Bowel Cancer Screening
1-in-14 men and 1-in-19 women will be diagnosed with bowel cancer during their lifetime. Bowel cancer is the fourth most common cancer and the second most common cause of death from cancer in the UK (Office for National Statistics, 2015).
Regular bowel cancer screening has been shown to reduce the risk of dying from bowel cancer. The NHS Bowel Cancer Screening Programme is a nationally co-ordinated programme that aims to identify bowel cancer at an early stage before it becomes symptomatic. The screening programme invites eligible men and women to self-complete a test kit at home every two years.
The Derbyshire NHS bowel cancer screening programme health equity audit examined the local variations in bowel cancer screening uptake and identified approaches to reduce inequalities in uptake.
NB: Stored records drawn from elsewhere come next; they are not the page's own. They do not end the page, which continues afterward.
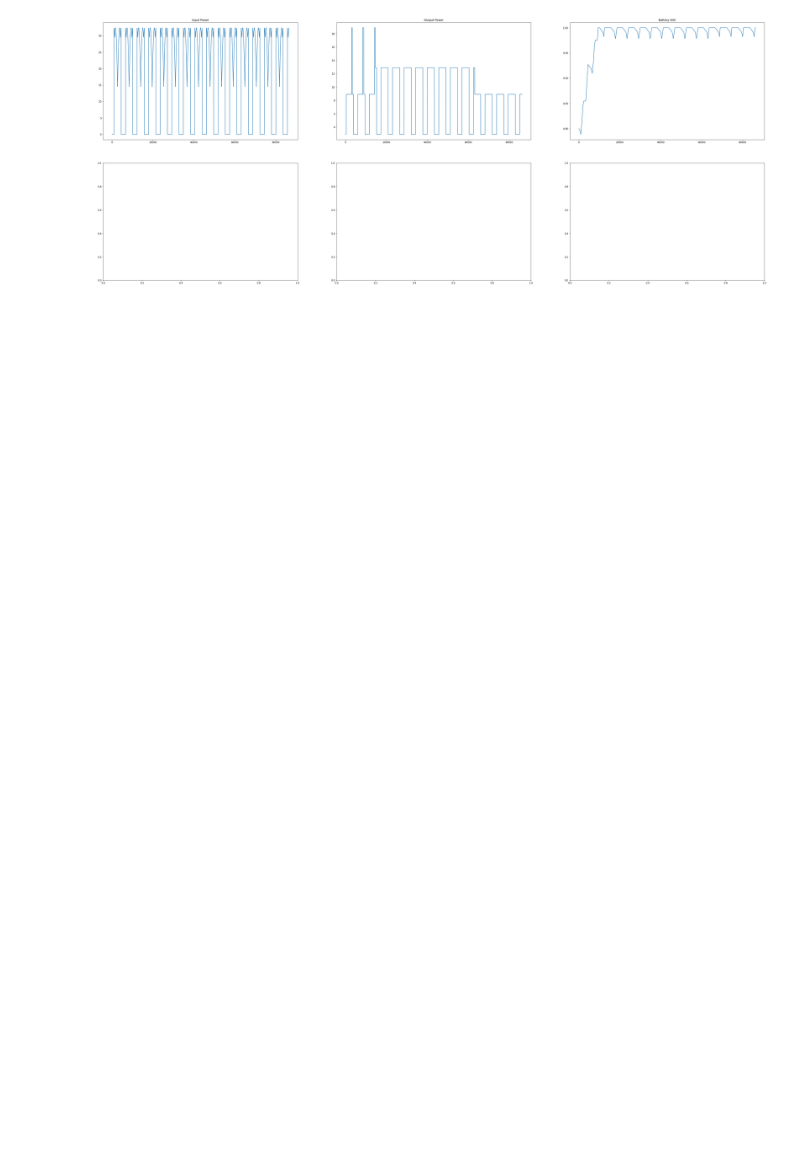
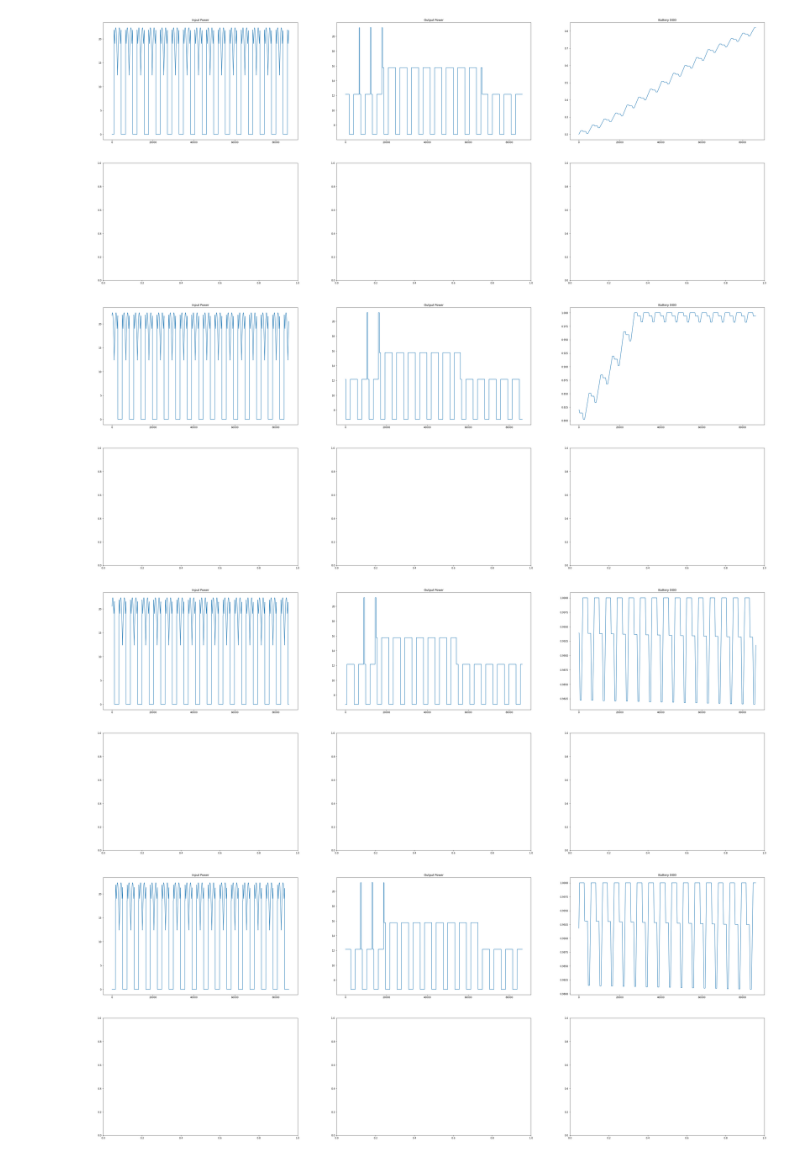
Before and after one commit to seDavo01/SD_EPS, a Jupyter notebook: [SD][EPS]main.ipynb, the cells around one changed output. Saved outputs shown, nothing was run; the diff lists cells and outputs as text; code cells hidden in the pictures; blank space fills up the shorter version.

```diff
--- a/[SD][EPS]main.ipynb
+++ b/[SD][EPS]main.ipynb
@@ -27,11 +27,14 @@ ttc_params = TTCParameters()
 payload_params = PayloadParameters()
 # %%
 # solar_panels = [
-#     SolarPanel(solar_params, eclipse_df, n_series=6, n_parallel=4)
+#     SolarPanel(solar_params, eclipse_df, n_series=5, n_parallel=2, EOL=True),
+#     SolarPanel(solar_params, eclipse_df, n_series=5, n_parallel=2, EOL=True),
+#     SolarPanel(solar_params, eclipse_df, n_series=5, n_parallel=2, EOL=True),
+#     SolarPanel(solar_params, eclipse_df, n_series=5, n_parallel=2, EOL=True),
 # ]
 solar_panels = [
-    SolarPanel(solar_params, eclipse_df, n_series=6, n_parallel=4, face='x', angle_data=solar_angles_df),
-    SolarPanel(solar_params, eclipse_df, n_series=6, n_parallel=2, face='z', angle_data=solar_angles_df),
+    SolarPanel(solar_params, eclipse_df, n_series=6, n_parallel=3, face='x', angle_data=solar_angles_df, EOL=True),
+    SolarPanel(solar_params, eclipse_df, n_series=6, n_parallel=2, face='z', angle_data=solar_angles_df, EOL=True),
 ]
 
 components = list()
@@ -54,15 +53,35 @@ schedules = {
+# %%
+schedules = {
+    'day_1': ['acquisition', 'elaboration', 'transfer'],
+    'day_2': ['acquisition', 'elaboration', 'transfer'],
+    'day_3': ['acquisition', 'elaboration', 'transfer'],
+    'day_4': ['acquisition', 'elaboration', 'transfer'],
+    'day_5': ['acquisition', 'elaboration', 'transfer'],
+    'day_6': ['download'],
+    'day_7': ['download'],
+}
 # %%
-skiptime = 3600 * 8
+skiptime = 3600 * 7
 comps = list()
 comps += components + ttcs + [payload]
 for comp in comps:
+    comp.reset()
     comp.step(skiptime)
+for battery_pack in battery_packs:
+    battery_pack.reset()
 
-day(schedules['day_1'],
-    payload,
-    solar_panels,
-    battery_packs,
-    ttcs,
-    components)
+time = 0
+
+for schedule in schedules.values():
+    time = day(schedule,
+               payload,
+               solar_panels,
+               battery_packs,
+               ttcs,
+               components,
+               time)
 # %% [output]
-[figure, old version]
+[figure, new version]
+[figure, added]
+[figure, added]
+[figure, added]
```
Also changed, not shown: parts of 2 cells of this notebook, 5 other files.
Between 1 April 2014 and 31 March 2016 there were 180,176 invitations to screen sent out to people registered with a Derbyshire County or Derby City GP. The overall uptake of bowel cancer screening was 60.55% (55.68% in Derby City specifically). However, the stand alone average masked significant inequities in access to the programme and contributes to known health inequalities in communities.
The 2018 report highlighted significant geographical and demographic variation in bowel cancer screening in Derby City. It was found that low uptake was associated with: men, socio-economic deprivation, younger age groups eligible for screening, specific ethnicities and particular geographies (areas characterised by high levels of social-rented accommodation, multicultural urban communities and transient populations). There was also wide variation by GP Practice, wards and LSOAs.
Test positivity was generally higher in places with lower uptake. For instance, uptake was lowest in the most deprived decile group (38.09%) but this decile had the greatest proportion of abnormal (positive) screening test results.
What's more it was discovered that just 1-in-10 individuals who had overlooked previous screening invitations went on to be screened in the current screening round. Suggesting repeat postal invitations to previous non-participants is likely to be an inefficient way to engage with this population for bowel cancer screening.
The audit findings has led to targeted approaches and the development of strategies to increase the awareness of bowel cancer and screening uptake in communities that have the greatest capacity to benefit.
The full Derbyshire NHS bowel cancer screening programme health equity audit 2018 report is available for download in the hyperlink included below. In addition, the insight generated from the use of market segmentation tools in our public health practice has been published in a peer reviewed paper in the Journal of Epidemiology & Community Health.